→ **DIRECTIONS**: Your job is to return every line in the data holding the string "shown".

Edit difference data
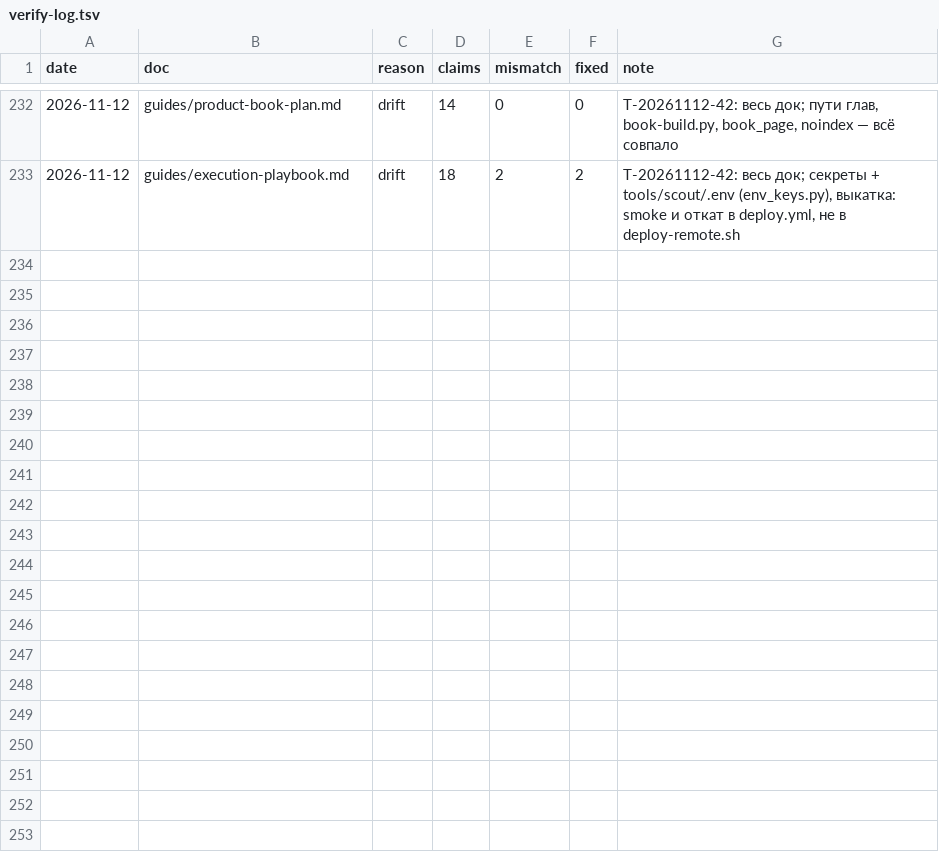
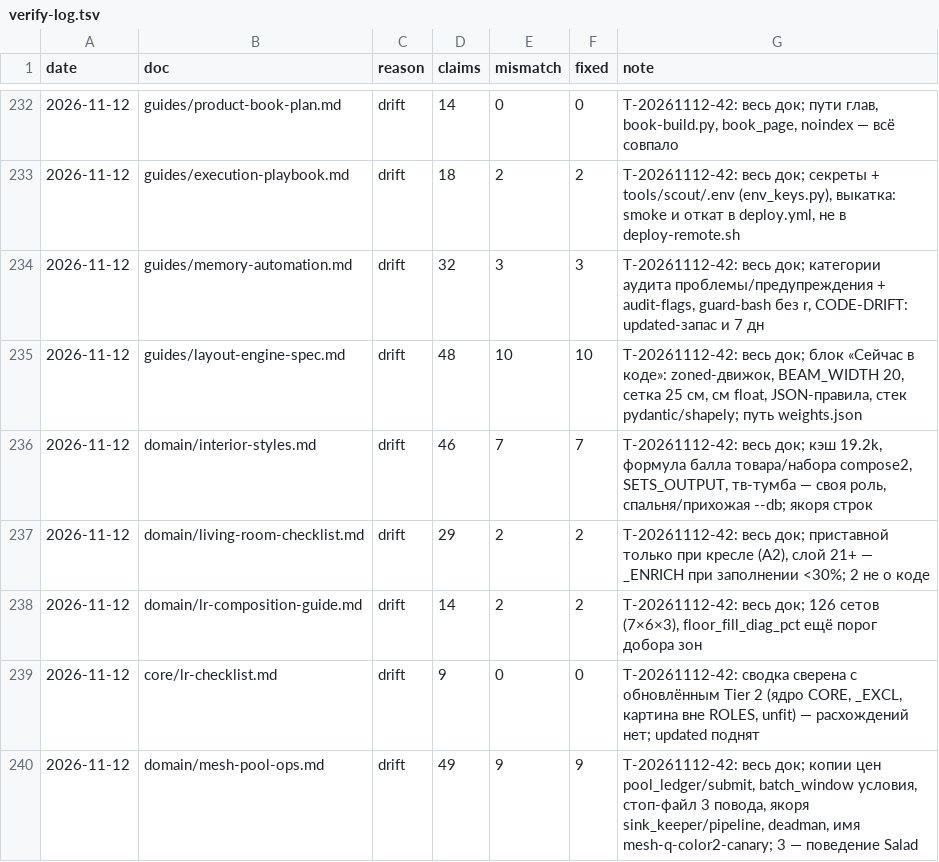
Before and after one commit to igortsk123/remlab, a TSV file: .memory_bank/changelog/verify-log.tsv, drawn as a sheet; only a part is shown, gaps mark what is left out.

```diff
--- a/.memory_bank/changelog/verify-log.tsv
+++ b/.memory_bank/changelog/verify-log.tsv
@@ -233 +233,8 @@ date	doc	reason	claims	mismatch	fixed	note
 2026-11-12	guides/execution-playbook.md	drift	18	2	2	T-20261112-42: весь док; секреты + tools/scout/.env (env_keys.py), выкатка: smoke и откат в deploy.yml, не в deploy-remote.sh
+2026-11-12	guides/memory-automation.md	drift	32	3	3	T-20261112-42: весь док; категории аудита проблемы/предупреждения + audit-flags, guard-bash без r, CODE-DRIFT: updated-запас и 7 дн
+2026-11-12	guides/layout-engine-spec.md	drift	48	10	10	T-20261112-42: весь док; блок «Сейчас в коде»: zoned-движок, BEAM_WIDTH 20, сетка 25 см, см float, JSON-правила, стек pydantic/shapely; путь weights.json
+2026-11-12	domain/interior-styles.md	drift	46	7	7	T-20261112-42: весь док; кэш 19.2k, формула балла товара/набора compose2, SETS_OUTPUT, тв-тумба — своя роль, спальня/прихожая --db; якоря строк
+2026-11-12	domain/living-room-checklist.md	drift	29	2	2	T-20261112-42: весь док; приставной только при кресле (A2), слой 21+ — _ENRICH при заполнении <30%; 2 не о коде
+2026-11-12	domain/lr-composition-guide.md	drift	14	2	2	T-20261112-42: весь док; 126 сетов (7×6×3), floor_fill_diag_pct ещё порог добора зон
+2026-11-12	core/lr-checklist.md	drift	9	0	0	T-20261112-42: сводка сверена с обновлённым Tier 2 (ядро CORE, _EXCL, картина вне ROLES, unfit) — расхождений нет; updated поднят
+2026-11-12	domain/mesh-pool-ops.md	drift	49	9	9	T-20261112-42: весь док; копии цен pool_ledger/submit, batch_window условия, стоп-файл 3 повода, якоря sink_keeper/pipeline, deadman, имя mesh-q-color2-canary; 3 — поведение Salad
```
Also changed, not shown: 8 other files.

→ **YOUR SOLUTION**:
Before and after one commit to igortsk123/remlab, a TSV file: .memory_bank/changelog/verify-log.tsv, drawn as a sheet; only a part is shown, gaps mark what is left out.
Also changed, not shown: 8 other files.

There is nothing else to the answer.